The Long Way Home : An American Journey from Ellis Island to the Great War
From the author of "The Children's Blizzard" comes an epic story of the sacrifice and service of an immigrant generation. When the United States entered World War I in 1917, one-third of the nation's population had been born overseas or had a parent who was an immigrant. At the peak of U.S. involvement in the war, nearly one in five American soldiers was foreign-born. Many of these immigrant soldiers--most of whom had been drafted--knew little of America outside of tight-knit ghettos and backbreaking labor. Yet World War I would change their lives and ultimately reshape the nation itself. Italians, Jews, Poles, Norwegians, Slovaks, Russians, and Irishmen entered the army as aliens and returned as Americans, often as heroes. In "The Long Way Home," award-winning writer David Laskin traces the lives of a dozen men, eleven of whom left their childhood homes in Europe, journeyed through Ellis Island, and started over in a strange land. After detailing the daily realities of immigrant life in the factories, farms, mines, and cities of a rapidly growing nation, Laskin tells the heartbreaking stories of how these men--both conscripts and volunteers--joined the army, were swept into the ordeal of boot camp, and endured the month of hell that ended the war at the Argonne, where they truly became Americans. Those who survived were profoundly altered--and their experiences would shape the lives of their families as well. Epic, inspiring, and masterfully written, "The Long Way Home" is the unforgettable true story of the Great War, the world it remade, and the men who fought for a country not of their birth, but which held the hope and opportunity of a better way of life.

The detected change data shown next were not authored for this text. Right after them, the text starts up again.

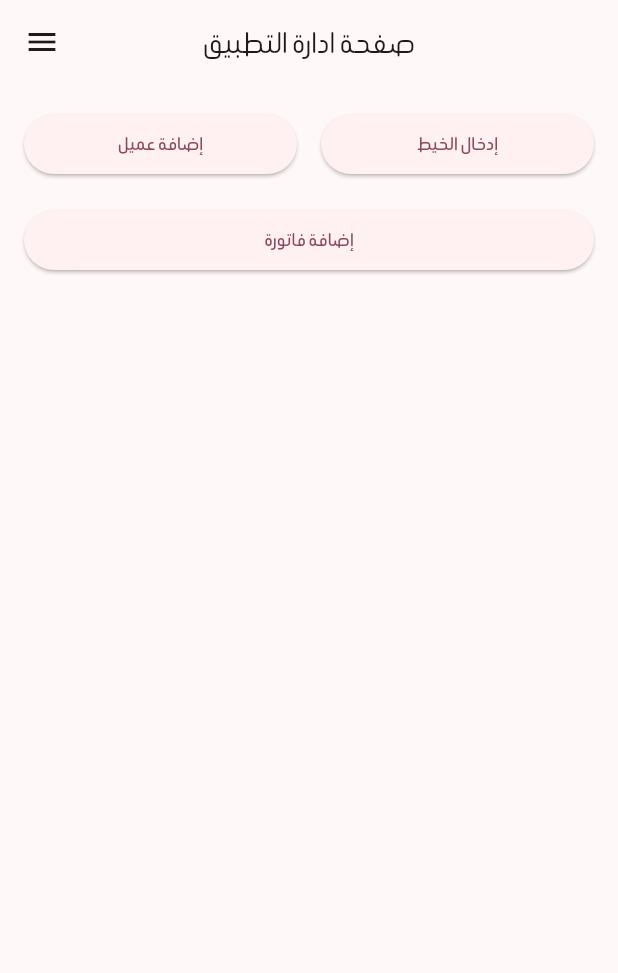
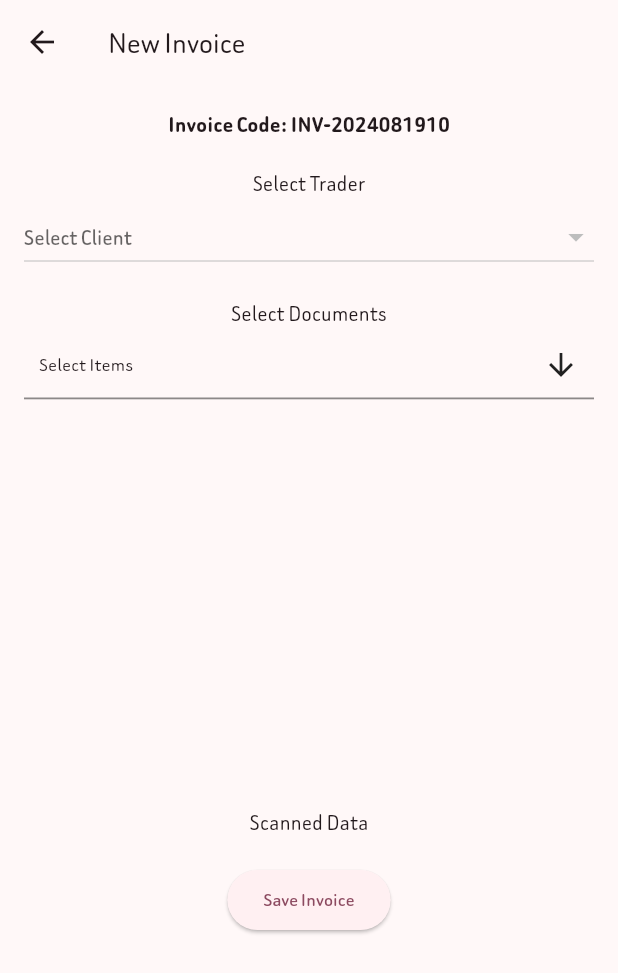
Before and after one commit to abozozzaher/panel_control, a Flutter app: the AdminHomePage screen opened directly with empty values, after a tap on "إضافة فاتورة", on a phone screen of 412 x 824 dp. Shown: the top 973 px of the screen. Run offline on Flutter 3.47's test engine with Material 3 defaults, Android fonts, the phone set to English and light mode, and no system bars; drawn by our look-alikes of multi_select_flutter; our stand-ins replace cached_network_image, cloud_firestore, file_picker, firebase_auth, firebase_core, firebase_storage and 9 more; missing offline and left inert: qr_code_scanner; accounts and stored records are empty; generated files the repository leaves out were written again.

Commit message:
وصلت عند عمل فاتورة

```diff
--- a/lib/main.dart
+++ b/lib/main.dart
@@ -17,6 +17,7 @@ import 'pages/addNewProduct/NewItem.dart';
 import 'pages/product/ProductPage.dart';
 import 'pages/scan/ScanItem.dart';
 import 'provider/scan_item_provider.dart';
+import 'provider/trader_provider.dart';
 import 'provider/user_provider.dart';
 import 'test.dart';
 import 'test2.dart';
@@ -37,6 +38,7 @@ void main() async {
 كل عملية ادخال تسجل واخراج تسجل وفي الحقل الاول يستجل التاريخ مثل
       formattedCreatedAt: '+ $codeIdYarn'
 وفي حال كان ادخال نضع + واخراج او ناقص -
+نضيف كلمة دخل او اخراج جانب القيمة لتصنيف الجملة هل هي ادخال او اخراج
 التفكير في طريقة عمل صفحة لادارة الموجودات وحسابات العميل
 اضافة مع جو كونتكس للصفحة نيفيكوتر بوش
 add novigator. push . context.go('/'); اريد بناء هذا الشكل
@@ -58,6 +60,7 @@ https://davbfr.github.io/dart_pdf/
         ChangeNotifierProvider<UserProvider>(create: (_) => userProvider),
         ChangeNotifierProvider<ScanItemProvider>(
             create: (_) => ScanItemProvider()),
+        ChangeNotifierProvider<TraderProvider>(create: (_) => TraderProvider()),
       ],
       child: MyApp(isLoggedIn: isLoggedIn),
     ),
--- a/lib/model/clien.dart
+++ b/lib/model/clien.dart
@@ -1,3 +1,4 @@
+import 'package:cloud_firestore/cloud_firestore.dart';
 import 'package:intl/intl.dart';
 
 class ClienData {
@@ -31,4 +32,16 @@ class ClienData {
       'codeIdClien': codeIdClien,
     };
   }
+
+  factory ClienData.fromMap(Map<String, dynamic> data) {
+    return ClienData(
+      fullNameArabic: data['fullNameArabic'],
+      fullNameEnglish: data['fullNameEnglish'],
+      address: data['address'],
+      phoneNumber: data['phoneNumber'],
+      createdAt:
+          DateFormat('yyyy-MM-dd HH:mm:ss', 'en').parse(data['createdAt']),
+      codeIdClien: data['codeIdClien'],
+    );
+  }
 }
--- /dev/null
+++ b/lib/model/invoice.dart
@@ -0,0 +1,13 @@
+class Invoice {
+  String invoiceCode;
+  String traderCode;
+  List<String> documentCodes;
+  List<String> scannedData;
+
+  Invoice({
+    required this.invoiceCode,
+    required this.traderCode,
+    required this.documentCodes,
+    required this.scannedData,
+  });
+}
--- a/lib/pages/adminHome.dart
+++ b/lib/pages/adminHome.dart
@@ -4,6 +4,7 @@ import 'package:go_router/go_router.dart';
 import '../generated/l10n.dart';
 import '../service/app_drawer.dart';
 import 'clien/addClien.dart';
+import 'invoice/newInvoice.dart';
 import 'yarn/addNewYarn.dart';
 
 class AdminHomePage extends StatefulWidget {
@@ -92,6 +93,13 @@ class _AdminHomePageState extends State<AdminHomePage> {
                     onPressed: () {
                       // هنا تضيف الكود الذي سيتم تنفيذه عند الضغط على الزر
                       print('تم الضغط على إضافة فاتورة');
+                      Navigator.of(context).push(
+                        MaterialPageRoute(
+                          builder: (context) => InvoiceNewAdd(
+                              toggleTheme: widget.toggleTheme,
+                              toggleLocale: widget.toggleTheme),
+                        ),
+                      );
                     },
                     child: Text('إضافة فاتورة'),
                   ),
--- /dev/null
+++ b/lib/pages/invoice/TraderDropdown.dart
@@ -0,0 +1,100 @@
+import 'package:cloud_firestore/cloud_firestore.dart';
+import 'package:flutter/material.dart';
+import 'package:provider/provider.dart';
+
+import '../../data/dataBase.dart';
+import '../../model/clien.dart';
+import '../../provider/trader_provider.dart';
+
+class TraderDropdown extends StatefulWidget {
+  @override
+  State<TraderDropdown> createState() => _TraderDropdownState();
+}
+
+class _TraderDropdownState extends State<TraderDropdown> {
+  List<ClienData> clients = [];
+  bool isLoading = true;
+  @override
+  void initState() {
+    super.initState();
+    fetchClientsFromFirebase();
+  }
+
+  Future<void> fetchClientsFromFirebase() async {
+    try {
+      QuerySnapshot snapshot =
+          await FirebaseFirestore.instance.collection('cliens').get();
+      setState(() {
+        clients = snapshot.docs.map((doc) {
+          return ClienData.fromMap(doc.data() as Map<String, dynamic>);
+        }).toList();
+        isLoading = false;
+      });
+    } catch (e) {
+      print('Error fetching clients: $e');
+      setState(() {
+        isLoading = false;
+      });
+    }
+  }
+
+  @override
+  Widget build(BuildContext context) {
+    return Consumer<TraderProvider>(
+      builder: (context, provider, child) {
+        if (isLoading) {
+          return CircularProgressIndicator();
+        }
+
+        return DropdownButton<String>(
+            hint: Text('Select Client'),
+            isExpanded: true,
+            items: clients.map((client) {
+              return DropdownMenuItem<String>(
+                value: client.codeIdClien,
+                child: Text(client.fullNameEnglish),
+              );
+            }).toList(),
+            onChanged: (String? selectedCode) async {
+              if (selectedCode != null) {
+                print('Selected Code: $selectedCode'); // للتحقق من الكود المحدد
+
+                final selectedClient = clients.firstWhere(
+                  (client) => client.codeIdClien == selectedCode,
+                  orElse: () => ClienData(
+                    fullNameArabic: '',
+                    fullNameEnglish: '',
+                    address: '',
+                    phoneNumber: '',
+                    createdAt: DateTime.now(),
+                    codeIdClien: '',
+                  ),
+                );
+
+                if (selectedClient != null) {
+                  print(
+                      'Client found: ${selectedClient.fullNameEnglish}'); // التحقق من العثور على العميل
+/*
+                  // حفظ بيانات العميل في Provider
+                  provider.setTrader(selectedClient.codeIdClien,
+                      selectedClient.fullNameEnglish);
+
+                  // حفظ بيانات العميل في SQLite
+                  final dbHelper = DatabaseHelper();
+                  await dbHelper.insertCodeDetails(
+                    selectedClient.codeIdClien,
+                    selectedClient.toMap().toString(),
+                  );
+*/
+                  ScaffoldMessenger.of(context).showSnackBar(
+                    SnackBar(content: Text('Client saved successfully')),
+                  );
+                } else {
+                  print('Client not found'); // في حالة عدم العثور على العميل
+                }
+              }
+            });
+      },
+    );
+  }
+}
--- /dev/null
+++ b/lib/pages/invoice/docDropdown.dart
@@ -0,0 +1,75 @@
+import 'package:flutter/material.dart';
+import 'package:cloud_firestore/cloud_firestore.dart';
+import 'package:multi_select_flutter/multi_select_flutter.dart';
+
+class DocumentDropdown extends StatefulWidget {
+  @override
+  _DocumentDropdownState createState() => _DocumentDropdownState();
+}
+
+class _DocumentDropdownState extends State<DocumentDropdown> {
+  List<MultiSelectItem<String>> _items = [];
+  List<String> _selectedItems = [];
+
+  @override
+  void initState() {
+    super.initState();
+    _fetchDocuments();
+  }
+
+  // جلب البيانات من الفايربيس
+  Future<void> _fetchDocuments() async {
+    QuerySnapshot querySnapshot = await FirebaseFirestore.instance
+        .collection('seles')
+        .where('not_attached_to_client', isEqualTo: false)
+        .get();
+
+    List<MultiSelectItem<String>> items = [];
+    for (var doc in querySnapshot.docs) {
+      String documentName = doc.id; // or doc['name'] if you have a name field
+      /*    List<dynamic> scannedData = doc['scannedData'];
+
+      List<MultiSelectItem<String>> groupItems = scannedData
+          .map((data) => MultiSelectItem<String>(data, data))
+          .toList();
+
+      MultiSelectGroup<String> documentGroup = MultiSelectGroup<String>(
+        documentName,
+        groupItems,
+      );
+
+
+      items.add(MultiSelectItem<String>(documentName, documentName));
+      items.addAll(groupItems);
+
+       */
+      items.add(MultiSelectItem<String>(documentName, documentName));
+    }
+
+    setState(() {
+      _items = items;
+    });
+  }
+
+  @override
+  Widget build(BuildContext context) {
+    return Column(
+      children: [
+        Container(
+          height: 300,
+          child: MultiSelectDialogField(
+            items: _items,
+            title: Text("Select Scanned Data"),
+            buttonText: Text("Select Items"),
+            onConfirm: (List<String> selected) {
+              setState(() {
+                _selectedItems = selected;
+              });
+            },
+            listType: MultiSelectListType.LIST,
+          ),
+        ),
+      ],
+    );
+  }
+}
--- /dev/null
+++ b/lib/pages/invoice/newInvoice.dart
@@ -0,0 +1,113 @@
+import 'package:flutter/material.dart';
+import 'package:provider/provider.dart';
+import '../../model/invoice.dart';
+import '../../provider/trader_provider.dart';
+import 'TraderDropdown.dart';
+import 'docDropdown.dart';
+import 'scannedData.dart';
+
+class InvoiceNewAdd extends StatefulWidget {
+  final VoidCallback toggleTheme;
+  final VoidCallback toggleLocale;
+
+  const InvoiceNewAdd(
+      {super.key, required this.toggleTheme, required this.toggleLocale});
+  @override
+  _InvoiceNewAddState createState() => _InvoiceNewAddState();
+}
+
+class _InvoiceNewAddState extends State<InvoiceNewAdd> {
+  String? invoiceCode;
+  List<String> selectedDocuments = [];
+  List<String> scannedData = [];
+
+  @override
+  void initState() {
+    super.initState();
+    invoiceCode = generateInvoiceCode();
+  }
+
+  String generateInvoiceCode() {
+    final DateTime now = DateTime.now();
+    final String formattedDate =
+        '${now.year}${now.month.toString().padLeft(2, '0')}${now.day.toString().padLeft(2, '0')}${now.hour}';
+    return 'INV-$formattedDate';
+  }
+
+  @override
+  Widget build(BuildContext context) {
+    return Scaffold(
+      appBar: AppBar(
+        title: Text('New Invoice', textAlign: TextAlign.center),
+      ),
+      body: Padding(
+        padding: const EdgeInsets.all(16.0),
+        child: Column(
+          crossAxisAlignment: CrossAxisAlignment.center,
+          children: [
+            // عرض كود الفاتورة
+            Text('Invoice Code: $invoiceCode',
+                style: TextStyle(fontSize: 16, fontWeight: FontWeight.bold)),
+
+            SizedBox(height: 16),
+
+            // منسدلة اختيار التاجر
+            Text('Select Trader', style: TextStyle(fontSize: 16)),
+            TraderDropdown(),
+
+            SizedBox(height: 16),
+
+            // منسدلة اختيار المستندات
+            Text('Select Documents', style: TextStyle(fontSize: 16)),
+            DocumentDropdown(),
+
+            SizedBox(height: 16),
+
+            // عرض البيانات المستخرجة من المستندات المختارة
+            Text('Scanned Data', style: TextStyle(fontSize: 16)),
+            //  Expanded(child: ScannedDataList(scannedData)),
+
+            SizedBox(height: 16),
+
+            // زر حفظ الفاتورة
+            ElevatedButton(
+              onPressed: () {
+                // جلب التاجر المحدد
+                final traderProvider =
+                    Provider.of<TraderProvider>(context, listen: false);
+
+                // التحقق من وجود التاجر والمستندات
+                if (traderProvider.traderCode.isEmpty ||
+                    selectedDocuments.isEmpty) {
+                  ScaffoldMessenger.of(context).showSnackBar(SnackBar(
+                      content: Text('Please select trader and documents')));
+                  return;
+                }
+
+                // إنشاء الفاتورة
+                final invoice = Invoice(
+                  invoiceCode: invoiceCode!,
+                  traderCode: traderProvider.traderCode,
+                  documentCodes: selectedDocuments,
+                  scannedData: scannedData,
+                );
+
+                // قم بحفظ الفاتورة في Firebase أو أي تخزين آخر
+                saveInvoice(invoice);
+
+                ScaffoldMessenger.of(context)
+                    .showSnackBar(SnackBar(content: Text('Invoice Saved')));
+              },
+              child: Text('Save Invoice'),
+            ),
+          ],
+        ),
+      ),
+    );
+  }
+
+  // دالة حفظ الفاتورة
+  void saveInvoice(Invoice invoice) {
+    // أضف الكود هنا لحفظ الفاتورة في قاعدة البيانات (Firebase مثلاً)
+  }
+}
--- /dev/null
+++ b/lib/pages/invoice/scannedData.dart
@@ -0,0 +1,19 @@
+import 'package:flutter/material.dart';
+
+class ScannedDataList extends StatelessWidget {
+  final List<String> _selectedItems;
+
+  ScannedDataList(this._selectedItems);
+
+  @override
+  Widget build(BuildContext context) {
+    return ListView.builder(
+      itemCount: _selectedItems.length,
+      itemBuilder: (context, index) {
+        return ListTile(
+          title: Text(_selectedItems[index]),
+        );
+      },
+    );
+  }
+}
--- /dev/null
+++ b/lib/provider/trader_provider.dart
@@ -0,0 +1,12 @@
+import 'package:flutter/material.dart';
+
+class TraderProvider with ChangeNotifier {
+  String traderCode = '';
+  String traderName = '';
+
+  void setTrader(String code, String name) {
+    traderCode = code;
+    traderName = name;
+    notifyListeners();
+  }
+}
--- a/pubspec.yaml
+++ b/pubspec.yaml
@@ -56,6 +56,7 @@ dependencies:
   #sqflite_common_ffi: any
   #sqflite_common_ffi_web: any
   #sqlite3_flutter_libs: any
+  multi_select_flutter: ^4.1.3
 
   google_fonts: ^6.2.1
 
```
Also changed, not shown: pubspec.lock.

- Hardback | 386 pages
- 154.94 x 228.6 x 40.64mm | 589.67g
- 16 Mar 2010
- United States
- Plates, black and white
"David Laskin's "The Long Way Home" is a brilliant blending of social analysis and personal narrative, which recovers the experience of a 'lost generation'--the immigrant 'greenhorns' who became Americans through service on the battlefields of World War I."--Richard Slotkin, author of "Gunfighter Nation"